[Collected data]

⟨

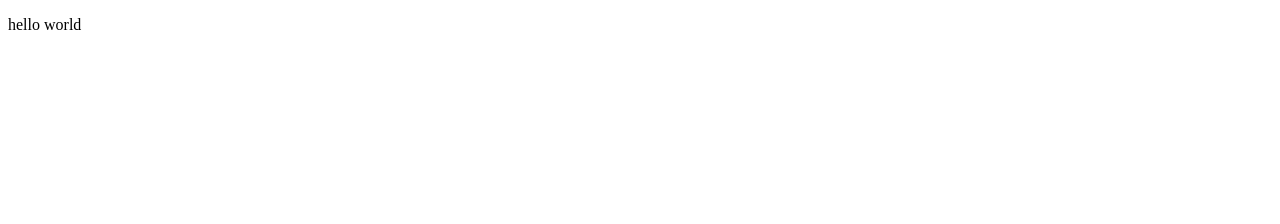
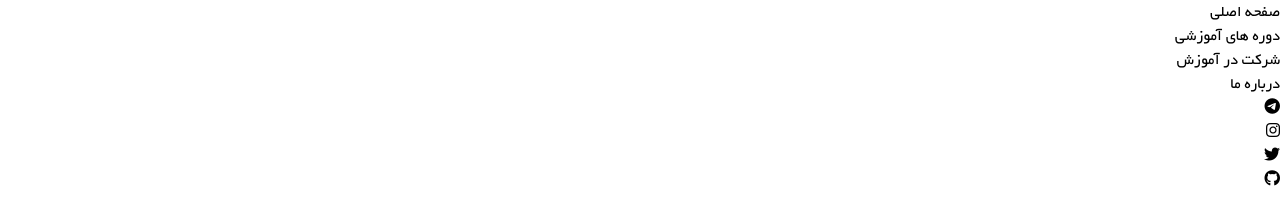
Before and after one commit to AmirManshadi/SquaDev-sample, a plain HTML site: page src/index.html in a window 1280 px wide. Drawn offline with Linux system fonts and the light colour scheme; files whose address does not match are found by name.

Commit message:
created top menu markup

```diff
--- a/src/index.html
+++ b/src/index.html
@@ -1,12 +1,32 @@
 <!DOCTYPE html>
 <html lang="en">
+
 <head>
     <meta charset="UTF-8">
     <meta http-equiv="X-UA-Compatible" content="IE=edge">
     <meta name="viewport" content="width=device-width, initial-scale=1.0">
+    <script src="https://kit.fontawesome.com/ee1d1dc0fc.js" crossorigin="anonymous"></script>
+    <link rel="stylesheet" href="/src/assets/css/style.css">
     <title>Document</title>
 </head>
+
 <body>
-    <p>hello world</p>
+    <header id="top-menu" class="container">
+        <nav class="navbar row">
+            <ul class="main-nav">
+                <li><a href="http://">صفحه اصلی</a></li>
+                <li><a href="http://">دوره های آموزشی</a></li>
+                <li><a href="http://">شرکت در آموزش</a></li>
+                <li><a href="http://">درباره ما</a></li>
+            </ul>
+            <ul class="social-nav">
+                <li><a href="http://"><i class="fa-brands fa-telegram"></i></a></li>
+                <li><a href="http://"><i class="fa-brands fa-instagram"></i></a></li>
+                <li><a href="http://"><i class="fa-brands fa-twitter"></i></a></li>
+                <li><a href="http://"><i class="fa-brands fa-github"></i></a></li>
+            </ul>
+        </nav>
+    </header>
 </body>
+
 </html>
```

⟩

The copy must reproduce every entry exactly while excluding all pictures.

* _Finished task_
Before and after one commit to AmirManshadi/SquaDev-sample, a plain HTML site: page src/index.html in a window 1280 px wide. Drawn offline with Linux system fonts and the light colour scheme; files whose address does not match are found by name.

Commit message:
created top menu markup

```diff
--- a/src/index.html
+++ b/src/index.html
@@ -1,12 +1,32 @@
 <!DOCTYPE html>
 <html lang="en">
+
 <head>
     <meta charset="UTF-8">
     <meta http-equiv="X-UA-Compatible" content="IE=edge">
     <meta name="viewport" content="width=device-width, initial-scale=1.0">
+    <script src="https://kit.fontawesome.com/ee1d1dc0fc.js" crossorigin="anonymous"></script>
+    <link rel="stylesheet" href="/src/assets/css/style.css">
     <title>Document</title>
 </head>
+
 <body>
-    <p>hello world</p>
+    <header id="top-menu" class="container">
+        <nav class="navbar row">
+            <ul class="main-nav">
+                <li><a href="http://">صفحه اصلی</a></li>
+                <li><a href="http://">دوره های آموزشی</a></li>
+                <li><a href="http://">شرکت در آموزش</a></li>
+                <li><a href="http://">درباره ما</a></li>
+            </ul>
+            <ul class="social-nav">
+                <li><a href="http://"><i class="fa-brands fa-telegram"></i></a></li>
+                <li><a href="http://"><i class="fa-brands fa-instagram"></i></a></li>
+                <li><a href="http://"><i class="fa-brands fa-twitter"></i></a></li>
+                <li><a href="http://"><i class="fa-brands fa-github"></i></a></li>
+            </ul>
+        </nav>
+    </header>
 </body>
+
 </html>
```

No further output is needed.